A guide to understanding, and liberating ourselves from, our past.
To an extraordinary and humbling extent, who we are as adults is determined by events that happened to us before our fifteenth birthday. The way we express affection, the sort of people we find appealing, our understanding of success and our approach to work are all shaped by events in childhood.
We don’t have to remain prisoners of the past, but in order to liberate ourselves from our histories we must first become fully aware of them. This is a book about such a liberation. We learn about how character is developed, the concept of ‘emotional inheritance’, the formation of our concepts of being ‘good’ or ‘bad’ and the impact of parental styles of love on the way we choose adult partners. We learn too about how we might evolve emotionally and, in particular, how we may sometimes need to have a breakdown in order to have a breakthrough.
We are left with a powerful sense that building up an emotionally successful adult life is possible so long as we reflect with sufficient imagination and compassion on what happened to us a long while back.
• Emotional Inheritance - How emotional problems are handed down from parent to child
• The Golden Child Syndrome -How too much love from our parents can be just as damaging as too little
• Over-Achievement - How we compensate for emotional neglect through worldly success
• Splitting - How we fail to reconcile between the good and bad aspects of our parents
• Soothing - How we still require the kinds of affection we received as children
• Becoming an Adult - How recognising our immaturity is the key to growth
Extracts from the Book:
On Snobbish Parents
"Given how pejorative the term is, we are understandably keen to locate snobs somewhere far from us. They are the people in the newspaper, or the ones who live in the other part of town or went to the school we didn't go to - but it's nice not to imagine them too near to home"
On People Pleasing
"Being someone who pleases people sounds, on the face of it, like a very good thing. It is, however a pattern of behaviour riddled with problems, as much for the perpetrator as for their audience; the people-pleaser is someone (who might at times be oneself) who feels they have no option but to mould themselves to the expectations of others and yet harbours all manner of secret and at points dangerous reservations and resentments"
On Responses to Criticism
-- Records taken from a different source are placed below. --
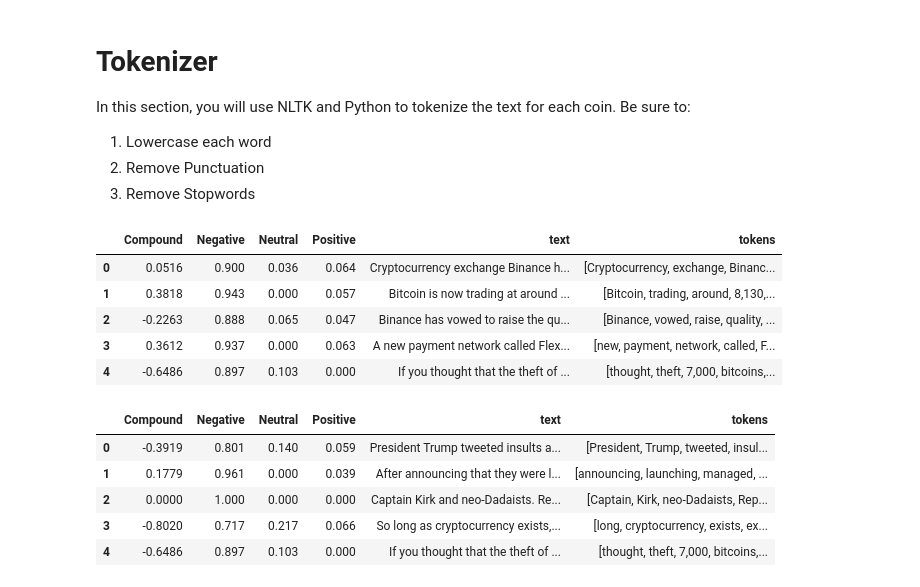
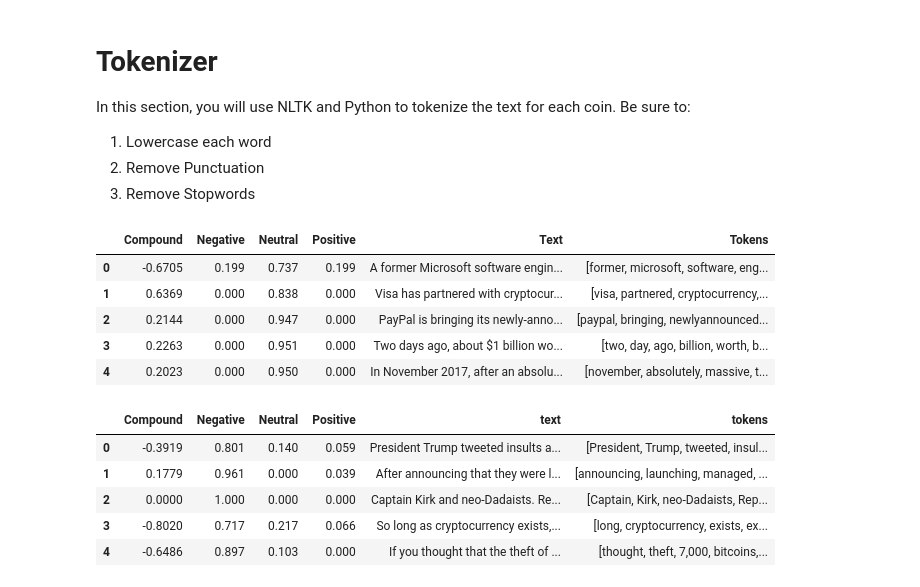
Before and after one commit to jonowens/tales_from_the_crypto_nlp, a Jupyter notebook: crypto_sentiment.ipynb, the cells around one changed output. Drawn from its saved outputs; the diff is of its cells as text; code cells hidden in the pictures.

Commit message:
Created tokenizer function and takenized bitcoin headlines.

```diff
--- a/crypto_sentiment.ipynb
+++ b/crypto_sentiment.ipynb
@@ -154,33 +154,43 @@ from string import punctuation
 import re
 # %%
 # Expand the default stopwords list if necessary
-# YOUR CODE HERE!
+add_ons = {''}
 # %%
 # Complete the tokenizer function
 def tokenizer(text):
     """Tokenizes text."""
 
     # Create a list of the words
+    words_tokened = word_tokenize(text)
 
     # Convert the words to lowercase
+    words_lowered = [word.lower() for word in words_tokened]
 
     # Remove the punctuation
+    regex = re.compile('[^a-zA-Z]')
+    words_regexed = [regex.sub('', word) for word in words_lowered]
 
     # Remove the stop words
+    sw = set(stopwords.words('english'))
+    stopwords_removed = [word.lower() for word in words_regexed if word not in sw.union(add_ons)]
 
     # Lemmatize Words into root words
+    lemmatizer = WordNetLemmatizer()
+    tokens = [lemmatizer.lemmatize(word) for word in stopwords_removed]
 
     return tokens
 # %%
 # Create a new tokens column for bitcoin
-# YOUR CODE HERE!
+bitcoin_tokens = [tokenizer(headline) for headline in bitcoin_df['Text']]
+bitcoin_df['Tokens'] = bitcoin_tokens
+bitcoin_df.head()
 # %% [output]
-|  | Compound | Negative | Neutral | Positive | text | tokens |
-| 0 | 0.0516 | 0.900 | 0.036 | 0.064 | Cryptocurrency exchange Binance h... | [Cryptocurrency, exchange, Binanc... |
-| 1 | 0.3818 | 0.943 | 0.000 | 0.057 | Bitcoin is now trading at around ... | [Bitcoin, trading, around, 8,130,... |
-| 2 | -0.2263 | 0.888 | 0.065 | 0.047 | Binance has vowed to raise the qu... | [Binance, vowed, raise, quality, ... |
-| 3 | 0.3612 | 0.937 | 0.000 | 0.063 | A new payment network called Flex... | [new, payment, network, called, F... |
-| 4 | -0.6486 | 0.897 | 0.103 | 0.000 | If you thought that the theft of ... | [thought, theft, 7,000, bitcoins,... |
+|  | Compound | Negative | Neutral | Positive | Text | Tokens |
+| 0 | -0.6705 | 0.199 | 0.737 | 0.199 | A former Microsoft software engin... | [former, microsoft, software, eng... |
+| 1 | 0.6369 | 0.000 | 0.838 | 0.000 | Visa has partnered with cryptocur... | [visa, partnered, cryptocurrency,... |
+| 2 | 0.2144 | 0.000 | 0.947 | 0.000 | PayPal is bringing its newly-anno... | [paypal, bringing, newlyannounced... |
+| 3 | 0.2263 | 0.000 | 0.951 | 0.000 | Two days ago, about $1 billion wo... | [two, day, ago, billion, worth, b... |
+| 4 | 0.2023 | 0.000 | 0.950 | 0.000 | In November 2017, after an absolu... | [november, absolutely, massive, t... |
 # %%
 # Create a new tokens column for ethereum
 # YOUR CODE HERE!
```
Also changed, not shown: parts of 2 cells of this notebook.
"Criticism is never easy. To learn that others judge us to be foolish, perverse, ugly or unpleasant is one of the most challenging aspects of any life. However, the impact of criticism is hugely variable - and depends ultimately on an unexpected detail: what sort of childhood we have had. The clue to whether criticism will be experienced as merely unpleasant or wholly catastrophic lies in what happened to us many decades ago in the hands of our earliest caregivers."
Hardback book | 118 pages | 187 x 115 mm